Fifty-one Delavan-Darien School District students have applied to enroll out of the district in the past month, business administrator Anthony Klein told the school board during its meeting Monday.
Those applications bring the district’s total open-enrollment submissions to 154 this year, amounting to about $900,000 in anticipated financial losses for next school year, Klein said.
Many of the 51 newest open-enrollment applications are likely a response to the decisions to close Darien Elementary School and lay off 39 teachers after the district’s $3.5 million operational referendum failed last month, Klein said.
In early April, the board learned of 103 open-enrollment applications. Klein said that number—which amounted to about $680,000 in losses—contributed to the board’s decision to close Darien Elementary. Each student who enrolls out can cost the district about $7,372, Klein said, though that number can fluctuate from student to student.
The latest batch of open-enrollment applications deal another blow to a district wrapped in financial turmoil.
“We’ve been reaching out to families to see why they’re leaving us,” said Klein, who joined the district in March. “Hopefully they stay here. With them goes the money. You can’t staff with money you don’t have. That has led to a lot of very tough decisions.”
A third-party audit completed in April raised further financial questions for the district.
In the 2015-16 and 2016-17 school years, Klein said the district’s payroll accrual wasn’t properly recorded. Summer payroll expenses were either recorded incorrectly or omitted during the fiscal years, leading an auditor to discover a budget deficit and forcing the district to shrink its budget by $506,030.
During the public comment portion of Monday’s meeting, Village of Darien President Kurt Zipp told the board the village would consider seceding from the district if the board closes Darien Elementary School.
“If you choose to close Darien Elementary School … we will form our own school district,” Zipp said. “This will be hard work, and we do not want to go down this path.”
The board voted to close Darien Elementary April 23. The board has indicated it will seek a referendum in November that would likely allow the district to reopen the school.
That vote would come too late for Zipp.

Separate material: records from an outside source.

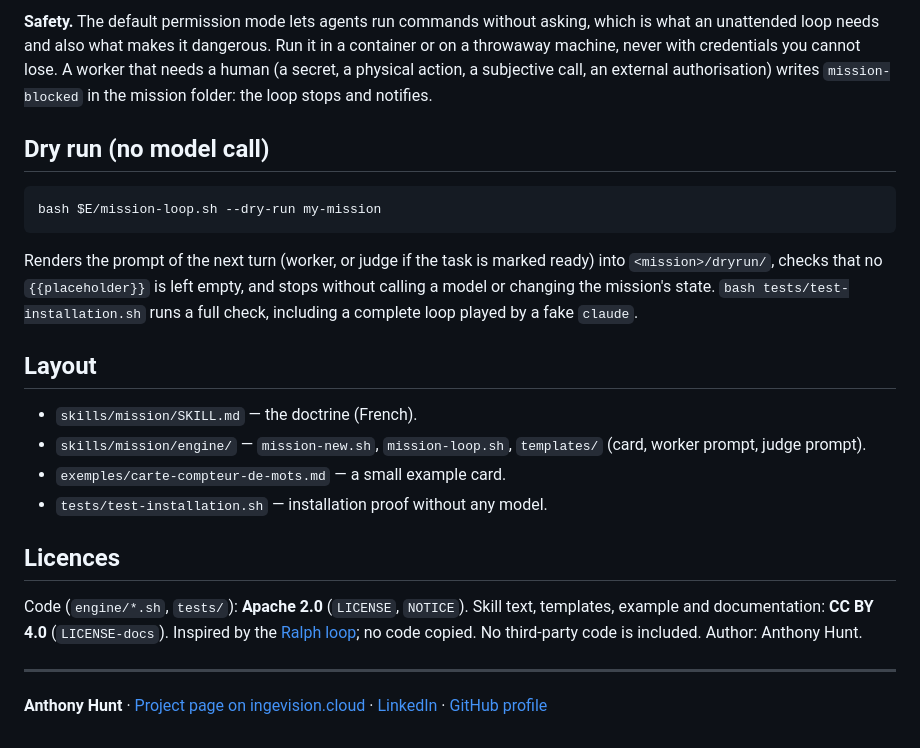
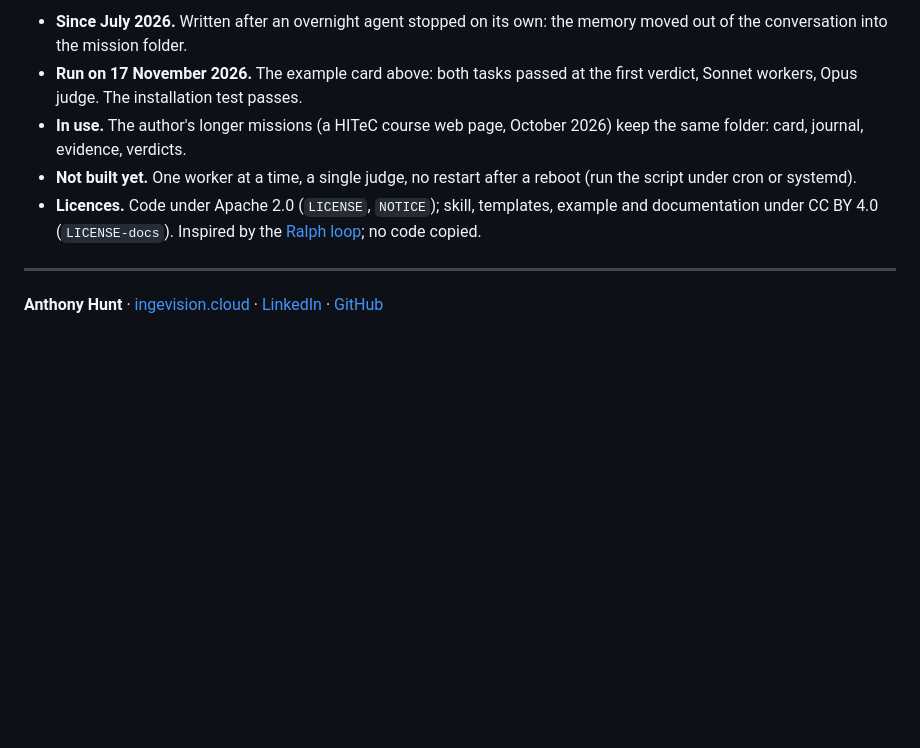
Before and after one commit to anthohunt/mission-loop, a Markdown page: README.md, the part around one of its changes. Drawn GitHub-style; blank space fills up the shorter version.

````diff
--- a/README.md
+++ b/README.md
@@ -33,25 +46,10 @@ Settings (environment): `MISSIONS_ROOT` (default `~/.claude/missions`), `MISSION
 
-**Safety.** The default permission mode lets agents run commands without asking, which is what an unattended loop needs and also what makes it dangerous. Run it in a container or on a throwaway machine, never with credentials you cannot lose. A worker that needs a human (a secret, a physical action, a subjective call, an external authorisation) writes `mission-blocked` in the mission folder: the loop stops and notifies.
-
-## Dry run (no model call)
-
-```bash
-bash $E/mission-loop.sh --dry-run my-mission
-```
-
-Renders the prompt of the next turn (worker, or judge if the task is marked ready) into `<mission>/dryrun/`, checks that no `{{placeholder}}` is left empty, and stops without calling a model or changing the mission's state. `bash tests/test-installation.sh` runs a full check, including a complete loop played by a fake `claude`.
-
-## Layout
-
-- `skills/mission/SKILL.md` — the doctrine (French).
-- `skills/mission/engine/` — `mission-new.sh`, `mission-loop.sh`, `templates/` (card, worker prompt, judge prompt).
-- `exemples/carte-compteur-de-mots.md` — a small example card.
-- `tests/test-installation.sh` — installation proof without any model.
-
-## Licences
-
-Code (`engine/*.sh`, `tests/`): **Apache 2.0** (`LICENSE`, `NOTICE`). Skill text, templates, example and documentation: **CC BY 4.0** (`LICENSE-docs`). Inspired by the [Ralph loop](https://ghuntley.com/ralph/); no code copied. No third-party code is included. Author: Anthony Hunt.
+- **Since July 2026.** Written after an overnight agent stopped on its own: the memory moved out of the conversation into the mission folder.
+- **Run on 17 November 2026.** The example card above: both tasks passed at the first verdict, Sonnet workers, Opus judge. The installation test passes.
+- **In use.** The author's longer missions (a HITeC course web page, October 2026) keep the same folder: card, journal, evidence, verdicts.
+- **Not built yet.** One worker at a time, a single judge, no restart after a reboot (run the script under cron or systemd).
+- **Licences.** Code under Apache 2.0 (`LICENSE`, `NOTICE`); skill, templates, example and documentation under CC BY 4.0 (`LICENSE-docs`). Inspired by the [Ralph loop](https://ghuntley.com/ralph/); no code copied.
 
 ---
 
-**Anthony Hunt** · [Project page on ingevision.cloud](https://ingevision.cloud/?lang=en&p=outils-claude-code) · [LinkedIn](https://www.linkedin.com/in/anthony-hunt-3948a9196) · [GitHub profile](https://github.com/anthohunt)
+**Anthony Hunt** · [ingevision.cloud](https://ingevision.cloud/?lang=en&p=mission-loop) · [LinkedIn](https://www.linkedin.com/in/anthony-hunt-3948a9196) · [GitHub](https://github.com/anthohunt)
````
Also changed, not shown: other parts of README.md (+30 -17 lines), README.fr.md (added, +53 -0 lines), docs/demo.gif (added), 2 other files.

He said if the district doesn’t open Darien Elementary before the 2018-19 school year begins, the village will propose its own referendum on the November ballot to establish its own district and “reclaim” the building.